▶ Materials provided:
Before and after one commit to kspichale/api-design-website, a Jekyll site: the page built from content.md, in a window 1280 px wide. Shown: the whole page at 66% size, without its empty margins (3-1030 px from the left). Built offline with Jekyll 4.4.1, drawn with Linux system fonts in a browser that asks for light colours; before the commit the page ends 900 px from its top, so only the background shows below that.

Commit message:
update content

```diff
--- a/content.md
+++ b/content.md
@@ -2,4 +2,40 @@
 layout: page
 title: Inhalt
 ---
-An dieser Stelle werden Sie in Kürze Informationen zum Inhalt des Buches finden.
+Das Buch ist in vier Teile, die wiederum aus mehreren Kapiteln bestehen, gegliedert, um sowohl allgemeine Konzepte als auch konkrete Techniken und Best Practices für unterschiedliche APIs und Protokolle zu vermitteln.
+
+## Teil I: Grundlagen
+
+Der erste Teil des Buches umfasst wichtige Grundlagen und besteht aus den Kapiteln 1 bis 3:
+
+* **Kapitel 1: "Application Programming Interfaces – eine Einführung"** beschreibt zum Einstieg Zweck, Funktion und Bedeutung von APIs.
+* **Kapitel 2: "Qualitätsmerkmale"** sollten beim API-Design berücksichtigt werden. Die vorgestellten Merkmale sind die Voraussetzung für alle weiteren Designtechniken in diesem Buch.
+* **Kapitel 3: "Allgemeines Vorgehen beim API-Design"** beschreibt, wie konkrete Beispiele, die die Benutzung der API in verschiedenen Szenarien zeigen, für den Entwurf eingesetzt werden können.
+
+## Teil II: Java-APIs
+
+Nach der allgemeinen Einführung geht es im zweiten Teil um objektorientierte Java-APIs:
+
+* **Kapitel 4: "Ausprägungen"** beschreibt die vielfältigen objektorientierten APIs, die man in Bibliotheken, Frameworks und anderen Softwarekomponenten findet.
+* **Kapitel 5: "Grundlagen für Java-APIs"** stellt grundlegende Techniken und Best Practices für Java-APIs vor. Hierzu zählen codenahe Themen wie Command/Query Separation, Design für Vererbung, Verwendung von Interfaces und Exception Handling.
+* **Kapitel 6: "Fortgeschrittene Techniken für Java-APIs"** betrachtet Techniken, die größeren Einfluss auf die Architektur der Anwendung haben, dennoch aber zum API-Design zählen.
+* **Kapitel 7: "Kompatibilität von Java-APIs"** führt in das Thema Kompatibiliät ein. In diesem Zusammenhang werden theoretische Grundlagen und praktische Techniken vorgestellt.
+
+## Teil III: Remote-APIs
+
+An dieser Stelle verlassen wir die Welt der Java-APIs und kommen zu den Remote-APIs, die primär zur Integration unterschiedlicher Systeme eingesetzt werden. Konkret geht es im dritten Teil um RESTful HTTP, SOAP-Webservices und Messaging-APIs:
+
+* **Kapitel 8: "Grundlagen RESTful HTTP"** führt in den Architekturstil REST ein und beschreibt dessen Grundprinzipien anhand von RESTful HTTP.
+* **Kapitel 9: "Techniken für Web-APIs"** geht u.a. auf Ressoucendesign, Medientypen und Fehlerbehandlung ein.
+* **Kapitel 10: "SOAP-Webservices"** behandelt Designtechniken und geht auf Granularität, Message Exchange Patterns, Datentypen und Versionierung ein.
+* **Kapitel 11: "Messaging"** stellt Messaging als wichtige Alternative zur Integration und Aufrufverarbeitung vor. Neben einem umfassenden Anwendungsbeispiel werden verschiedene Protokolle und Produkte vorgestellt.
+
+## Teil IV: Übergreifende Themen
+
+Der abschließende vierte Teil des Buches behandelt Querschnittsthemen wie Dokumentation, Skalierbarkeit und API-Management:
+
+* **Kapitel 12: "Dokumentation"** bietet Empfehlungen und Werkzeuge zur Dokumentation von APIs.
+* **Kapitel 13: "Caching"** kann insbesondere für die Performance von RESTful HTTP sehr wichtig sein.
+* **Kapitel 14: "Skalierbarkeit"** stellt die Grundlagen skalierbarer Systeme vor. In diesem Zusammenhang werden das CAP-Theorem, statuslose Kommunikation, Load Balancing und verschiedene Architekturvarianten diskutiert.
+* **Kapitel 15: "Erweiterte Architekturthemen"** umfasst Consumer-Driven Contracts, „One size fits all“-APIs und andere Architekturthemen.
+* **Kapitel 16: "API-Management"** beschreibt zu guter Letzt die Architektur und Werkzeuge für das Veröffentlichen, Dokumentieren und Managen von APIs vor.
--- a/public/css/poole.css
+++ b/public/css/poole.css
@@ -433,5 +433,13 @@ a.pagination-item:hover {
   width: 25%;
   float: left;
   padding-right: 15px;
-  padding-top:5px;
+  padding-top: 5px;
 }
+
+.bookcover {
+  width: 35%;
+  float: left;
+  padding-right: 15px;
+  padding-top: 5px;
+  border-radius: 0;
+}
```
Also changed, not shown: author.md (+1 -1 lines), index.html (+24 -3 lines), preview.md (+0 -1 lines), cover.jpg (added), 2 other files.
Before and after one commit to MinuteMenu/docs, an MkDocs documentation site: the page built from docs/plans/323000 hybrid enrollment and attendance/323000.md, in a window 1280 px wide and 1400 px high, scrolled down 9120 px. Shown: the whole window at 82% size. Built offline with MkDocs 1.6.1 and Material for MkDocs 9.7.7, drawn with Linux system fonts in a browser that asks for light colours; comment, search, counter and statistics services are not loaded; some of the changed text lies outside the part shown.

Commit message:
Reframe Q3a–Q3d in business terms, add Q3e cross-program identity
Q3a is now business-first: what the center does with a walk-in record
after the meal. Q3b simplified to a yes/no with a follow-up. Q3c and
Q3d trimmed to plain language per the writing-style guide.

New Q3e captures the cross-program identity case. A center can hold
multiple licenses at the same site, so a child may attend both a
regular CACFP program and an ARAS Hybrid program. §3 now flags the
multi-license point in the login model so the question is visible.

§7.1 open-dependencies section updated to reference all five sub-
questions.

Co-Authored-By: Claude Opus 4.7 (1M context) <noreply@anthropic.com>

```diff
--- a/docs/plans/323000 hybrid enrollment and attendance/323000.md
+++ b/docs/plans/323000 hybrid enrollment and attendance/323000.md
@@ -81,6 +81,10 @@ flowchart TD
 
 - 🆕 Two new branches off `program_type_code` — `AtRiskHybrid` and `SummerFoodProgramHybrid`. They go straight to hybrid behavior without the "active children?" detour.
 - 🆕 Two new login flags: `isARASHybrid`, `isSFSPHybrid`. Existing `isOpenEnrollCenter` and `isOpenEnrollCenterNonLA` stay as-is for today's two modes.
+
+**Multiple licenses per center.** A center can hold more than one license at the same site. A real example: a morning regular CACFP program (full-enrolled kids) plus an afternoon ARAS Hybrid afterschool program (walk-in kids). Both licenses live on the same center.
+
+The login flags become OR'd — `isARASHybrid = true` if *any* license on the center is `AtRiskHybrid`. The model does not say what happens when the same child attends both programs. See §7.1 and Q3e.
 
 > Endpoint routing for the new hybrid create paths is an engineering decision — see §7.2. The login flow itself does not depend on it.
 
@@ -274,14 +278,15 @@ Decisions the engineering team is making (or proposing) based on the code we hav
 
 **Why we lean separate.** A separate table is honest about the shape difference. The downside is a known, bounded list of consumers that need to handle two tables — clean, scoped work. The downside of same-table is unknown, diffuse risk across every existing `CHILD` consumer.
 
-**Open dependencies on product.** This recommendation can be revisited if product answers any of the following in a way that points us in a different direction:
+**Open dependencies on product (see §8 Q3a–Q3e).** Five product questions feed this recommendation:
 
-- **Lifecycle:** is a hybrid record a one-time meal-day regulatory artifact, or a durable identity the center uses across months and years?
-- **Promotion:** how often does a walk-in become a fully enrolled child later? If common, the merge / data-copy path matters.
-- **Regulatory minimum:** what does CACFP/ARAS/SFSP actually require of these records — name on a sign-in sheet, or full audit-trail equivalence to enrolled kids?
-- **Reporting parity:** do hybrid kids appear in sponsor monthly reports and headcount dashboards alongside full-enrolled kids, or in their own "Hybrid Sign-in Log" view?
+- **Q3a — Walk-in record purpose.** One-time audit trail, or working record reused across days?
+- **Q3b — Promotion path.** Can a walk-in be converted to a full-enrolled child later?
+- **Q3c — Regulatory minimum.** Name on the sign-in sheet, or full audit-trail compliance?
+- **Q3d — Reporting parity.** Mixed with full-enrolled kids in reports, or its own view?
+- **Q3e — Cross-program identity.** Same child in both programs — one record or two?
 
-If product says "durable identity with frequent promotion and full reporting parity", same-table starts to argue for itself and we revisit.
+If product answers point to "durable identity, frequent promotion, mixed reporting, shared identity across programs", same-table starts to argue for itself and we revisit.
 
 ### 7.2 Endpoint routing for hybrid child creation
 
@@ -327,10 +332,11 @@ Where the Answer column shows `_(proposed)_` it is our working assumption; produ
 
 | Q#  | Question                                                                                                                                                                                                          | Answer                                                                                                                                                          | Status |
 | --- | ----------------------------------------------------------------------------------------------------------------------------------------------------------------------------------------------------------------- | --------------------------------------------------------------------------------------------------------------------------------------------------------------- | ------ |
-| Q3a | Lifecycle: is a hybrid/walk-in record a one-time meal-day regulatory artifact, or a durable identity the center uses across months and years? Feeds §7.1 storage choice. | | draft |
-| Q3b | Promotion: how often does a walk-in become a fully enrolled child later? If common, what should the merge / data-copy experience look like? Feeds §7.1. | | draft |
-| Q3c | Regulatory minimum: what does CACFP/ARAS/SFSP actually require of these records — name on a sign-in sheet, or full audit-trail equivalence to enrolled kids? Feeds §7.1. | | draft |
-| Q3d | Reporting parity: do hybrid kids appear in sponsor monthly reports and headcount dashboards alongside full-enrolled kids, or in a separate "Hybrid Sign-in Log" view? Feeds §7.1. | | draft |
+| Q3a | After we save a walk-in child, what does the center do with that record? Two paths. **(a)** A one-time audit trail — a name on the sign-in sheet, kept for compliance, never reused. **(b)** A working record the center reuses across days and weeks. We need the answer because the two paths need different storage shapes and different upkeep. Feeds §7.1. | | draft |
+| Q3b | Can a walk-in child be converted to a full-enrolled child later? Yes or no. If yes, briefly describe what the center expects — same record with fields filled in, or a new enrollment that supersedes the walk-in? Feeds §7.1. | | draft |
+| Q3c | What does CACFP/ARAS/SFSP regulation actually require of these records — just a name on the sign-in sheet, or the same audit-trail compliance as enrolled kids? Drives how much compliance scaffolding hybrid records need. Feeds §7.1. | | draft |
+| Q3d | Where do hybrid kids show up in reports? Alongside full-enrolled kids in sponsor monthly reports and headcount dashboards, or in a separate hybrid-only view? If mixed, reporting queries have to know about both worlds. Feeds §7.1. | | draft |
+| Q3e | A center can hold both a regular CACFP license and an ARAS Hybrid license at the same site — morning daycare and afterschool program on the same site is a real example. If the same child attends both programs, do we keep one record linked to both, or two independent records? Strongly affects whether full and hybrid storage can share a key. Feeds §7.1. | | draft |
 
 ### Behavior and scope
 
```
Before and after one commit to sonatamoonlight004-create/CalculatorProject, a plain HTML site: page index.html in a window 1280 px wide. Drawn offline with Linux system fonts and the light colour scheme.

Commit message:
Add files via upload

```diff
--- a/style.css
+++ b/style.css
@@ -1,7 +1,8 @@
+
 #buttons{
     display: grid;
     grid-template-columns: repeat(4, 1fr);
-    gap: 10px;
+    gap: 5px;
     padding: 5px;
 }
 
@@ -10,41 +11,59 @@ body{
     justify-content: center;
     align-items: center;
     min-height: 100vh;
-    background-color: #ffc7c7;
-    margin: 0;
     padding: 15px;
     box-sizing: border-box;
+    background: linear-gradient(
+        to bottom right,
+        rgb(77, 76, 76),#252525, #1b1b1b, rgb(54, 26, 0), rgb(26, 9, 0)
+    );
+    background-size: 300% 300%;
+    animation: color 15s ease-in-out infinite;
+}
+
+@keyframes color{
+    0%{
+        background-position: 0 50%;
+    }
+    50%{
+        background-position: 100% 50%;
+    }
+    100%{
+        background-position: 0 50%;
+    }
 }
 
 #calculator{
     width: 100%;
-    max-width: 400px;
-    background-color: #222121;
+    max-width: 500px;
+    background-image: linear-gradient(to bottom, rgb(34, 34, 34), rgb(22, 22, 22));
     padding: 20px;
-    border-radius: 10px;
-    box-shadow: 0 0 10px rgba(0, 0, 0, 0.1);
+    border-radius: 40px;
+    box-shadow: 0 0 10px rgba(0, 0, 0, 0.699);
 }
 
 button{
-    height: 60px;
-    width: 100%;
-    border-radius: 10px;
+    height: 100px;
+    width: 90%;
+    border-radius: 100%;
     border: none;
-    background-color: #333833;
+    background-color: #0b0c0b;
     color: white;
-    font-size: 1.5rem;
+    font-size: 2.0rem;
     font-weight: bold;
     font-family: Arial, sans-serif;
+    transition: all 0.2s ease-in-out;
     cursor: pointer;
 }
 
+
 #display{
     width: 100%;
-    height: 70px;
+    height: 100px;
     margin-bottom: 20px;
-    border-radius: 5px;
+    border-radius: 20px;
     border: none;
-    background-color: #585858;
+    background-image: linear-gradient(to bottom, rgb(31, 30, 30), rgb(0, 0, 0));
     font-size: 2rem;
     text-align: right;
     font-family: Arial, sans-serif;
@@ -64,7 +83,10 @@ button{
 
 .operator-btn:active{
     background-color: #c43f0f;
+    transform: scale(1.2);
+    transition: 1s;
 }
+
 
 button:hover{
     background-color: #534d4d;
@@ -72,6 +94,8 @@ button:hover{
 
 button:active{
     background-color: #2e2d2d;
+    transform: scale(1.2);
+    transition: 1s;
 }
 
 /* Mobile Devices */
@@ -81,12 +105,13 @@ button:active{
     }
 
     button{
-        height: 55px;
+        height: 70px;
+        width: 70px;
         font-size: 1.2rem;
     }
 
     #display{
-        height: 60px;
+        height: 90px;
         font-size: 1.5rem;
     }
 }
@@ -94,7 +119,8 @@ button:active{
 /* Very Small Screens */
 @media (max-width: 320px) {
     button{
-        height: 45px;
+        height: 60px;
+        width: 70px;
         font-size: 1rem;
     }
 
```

▶ Aim of the exercise:
The word "enrollment" may appear in several lines of the data; copy every line where it does.

▶ Response to this task:
Before and after one commit to MinuteMenu/docs, an MkDocs documentation site: the page built from docs/plans/323000 hybrid enrollment and attendance/323000.md, in a window 1280 px wide and 1400 px high, scrolled down 9120 px. Shown: the whole window at 82% size. Built offline with MkDocs 1.6.1 and Material for MkDocs 9.7.7, drawn with Linux system fonts in a browser that asks for light colours; comment, search, counter and statistics services are not loaded; some of the changed text lies outside the part shown.
--- a/docs/plans/323000 hybrid enrollment and attendance/323000.md
+++ b/docs/plans/323000 hybrid enrollment and attendance/323000.md
+| Q3b | Can a walk-in child be converted to a full-enrolled child later? Yes or no. If yes, briefly describe what the center expects — same record with fields filled in, or a new enrollment that supersedes the walk-in? Feeds §7.1. | | draft |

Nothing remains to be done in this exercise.